Manderson Bertie Image 1 Glasgow Rangers 1922

Manderson Bertie Image 1 Glasgow Rangers 1922


In stock

Please choose your photo size from the drop down menu below.

If you wish your photo to be framed please select Yes.
Note: 16″x 20″not available in a frame.

Images can also be added to accessories. To order please follow these links


Belfast born Bertie Manderson was a right back possessing pace and positional sense forming an effective club partnership with another Ulsterman, Billy McCandless at Rangers. Manderson is still rated as one of Ibrox Park’s most loyal servants. After beginning his career with Cliftonville his Irish League debut came for Belfast Celtic in 1912. It was while playing for Glenavon that he was spotted by Glasgow Rangers manager William Wilton.

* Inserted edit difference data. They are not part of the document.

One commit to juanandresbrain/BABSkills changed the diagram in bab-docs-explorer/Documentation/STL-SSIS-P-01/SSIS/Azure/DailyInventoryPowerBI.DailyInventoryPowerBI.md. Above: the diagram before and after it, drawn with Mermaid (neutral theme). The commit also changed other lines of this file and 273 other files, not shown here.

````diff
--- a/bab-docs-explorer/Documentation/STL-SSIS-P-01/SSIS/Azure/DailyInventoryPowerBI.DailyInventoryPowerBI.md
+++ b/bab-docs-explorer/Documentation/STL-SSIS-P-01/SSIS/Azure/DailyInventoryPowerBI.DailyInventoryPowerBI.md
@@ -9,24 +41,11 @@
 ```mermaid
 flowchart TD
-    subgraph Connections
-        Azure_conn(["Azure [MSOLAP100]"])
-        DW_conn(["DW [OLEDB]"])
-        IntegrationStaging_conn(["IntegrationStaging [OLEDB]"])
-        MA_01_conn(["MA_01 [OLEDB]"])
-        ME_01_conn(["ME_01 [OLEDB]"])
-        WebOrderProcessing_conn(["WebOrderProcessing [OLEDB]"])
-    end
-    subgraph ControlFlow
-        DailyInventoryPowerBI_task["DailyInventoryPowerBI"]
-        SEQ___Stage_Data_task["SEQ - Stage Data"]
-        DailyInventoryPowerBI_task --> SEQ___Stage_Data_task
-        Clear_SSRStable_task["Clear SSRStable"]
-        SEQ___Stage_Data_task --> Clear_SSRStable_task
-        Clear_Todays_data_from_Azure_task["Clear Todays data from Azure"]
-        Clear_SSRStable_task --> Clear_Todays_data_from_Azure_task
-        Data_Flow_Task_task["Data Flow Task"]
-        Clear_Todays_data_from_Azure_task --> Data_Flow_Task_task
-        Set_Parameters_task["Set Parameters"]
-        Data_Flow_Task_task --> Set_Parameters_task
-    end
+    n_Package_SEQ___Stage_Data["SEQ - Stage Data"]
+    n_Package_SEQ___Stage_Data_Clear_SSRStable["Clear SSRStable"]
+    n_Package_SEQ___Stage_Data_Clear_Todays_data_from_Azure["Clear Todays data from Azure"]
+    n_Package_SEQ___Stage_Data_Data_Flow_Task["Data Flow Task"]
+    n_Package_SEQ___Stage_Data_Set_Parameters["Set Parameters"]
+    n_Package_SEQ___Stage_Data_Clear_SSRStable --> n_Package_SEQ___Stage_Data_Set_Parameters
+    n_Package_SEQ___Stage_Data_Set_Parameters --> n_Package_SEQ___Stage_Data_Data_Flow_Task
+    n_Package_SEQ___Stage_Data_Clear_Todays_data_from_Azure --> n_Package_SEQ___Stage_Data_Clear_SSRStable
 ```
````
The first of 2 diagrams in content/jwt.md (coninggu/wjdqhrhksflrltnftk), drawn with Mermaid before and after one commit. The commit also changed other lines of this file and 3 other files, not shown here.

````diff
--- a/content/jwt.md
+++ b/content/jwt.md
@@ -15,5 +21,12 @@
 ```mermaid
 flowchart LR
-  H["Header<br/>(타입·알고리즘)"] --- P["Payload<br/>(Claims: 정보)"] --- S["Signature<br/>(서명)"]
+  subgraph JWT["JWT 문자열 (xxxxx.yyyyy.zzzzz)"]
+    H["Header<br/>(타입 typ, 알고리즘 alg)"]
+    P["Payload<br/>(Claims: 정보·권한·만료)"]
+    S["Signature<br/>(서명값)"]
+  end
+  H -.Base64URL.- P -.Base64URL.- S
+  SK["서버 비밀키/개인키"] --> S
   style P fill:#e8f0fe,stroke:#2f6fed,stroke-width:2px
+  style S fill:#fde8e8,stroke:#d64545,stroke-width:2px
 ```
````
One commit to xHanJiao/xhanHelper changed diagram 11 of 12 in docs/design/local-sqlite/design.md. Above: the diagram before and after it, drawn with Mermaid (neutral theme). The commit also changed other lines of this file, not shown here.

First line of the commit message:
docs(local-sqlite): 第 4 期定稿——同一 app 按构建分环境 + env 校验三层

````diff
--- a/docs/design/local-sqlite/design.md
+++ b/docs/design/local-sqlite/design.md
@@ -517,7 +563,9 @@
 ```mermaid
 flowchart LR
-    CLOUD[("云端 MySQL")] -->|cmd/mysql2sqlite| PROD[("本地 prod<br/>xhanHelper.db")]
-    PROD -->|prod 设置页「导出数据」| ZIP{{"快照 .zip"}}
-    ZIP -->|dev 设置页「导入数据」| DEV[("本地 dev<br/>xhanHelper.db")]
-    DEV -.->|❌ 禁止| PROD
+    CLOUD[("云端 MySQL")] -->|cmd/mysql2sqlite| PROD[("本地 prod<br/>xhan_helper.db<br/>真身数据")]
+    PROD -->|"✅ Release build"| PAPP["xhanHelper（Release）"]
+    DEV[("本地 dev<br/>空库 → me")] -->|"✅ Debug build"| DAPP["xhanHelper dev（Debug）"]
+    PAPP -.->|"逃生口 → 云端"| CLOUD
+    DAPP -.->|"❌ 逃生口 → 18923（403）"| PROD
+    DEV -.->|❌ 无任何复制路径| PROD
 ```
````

Signed along with team mate Jim Clarke, on an initial months loan, Manderson remained at a cost of £150 but Clarke returned home to join the Army during the First World War. Manderson made his Scottish League debut in a drawn game with Aberdeen in March 1915 and was a regular in Rangers’ first team during the wartime years.

He won his first Irish international cap when selected against Scotland in a 3-0 defeat at Parkhead in March 1920. However he had to wait four and a half years until his next cap, a defeat to England in October 1924, also playing for Ireland in February 1925 and February 1926 as Scotland beat them on both occasions.

Manderson, who was known to the fans as “Daddy Long Legs”, held the record for appearances for Rangers, 452 between 1915 and 1927, during which time he scored 5 goals. In his time at Ibrox he played in seven Scottish League Championship winning sides, but a Scottish Cup medal eluded him as Rangers endured a 25 year hoodoo in that competition, Manderson twice being a losing finalist in 1921 and 1922.

Having scored 5 goals in 402 appearances for Rangers, he then moved on to Bradford Park Avenue in May 1927, making his Football League debut in August that year against Durham City and making 40 appearances for Bradford as they won the Third Division (North) Championship, before going back to Glasgow as trainer of Scotland’s oldest club, Queen’s Park, a position he held from the late 1920’s until his death in April 1946 aged 52. He was also trainer for the Great Britain team at the 1936 Berlin Olympic Games.




Additional information

Weight N/A

You may also like…

Go to Top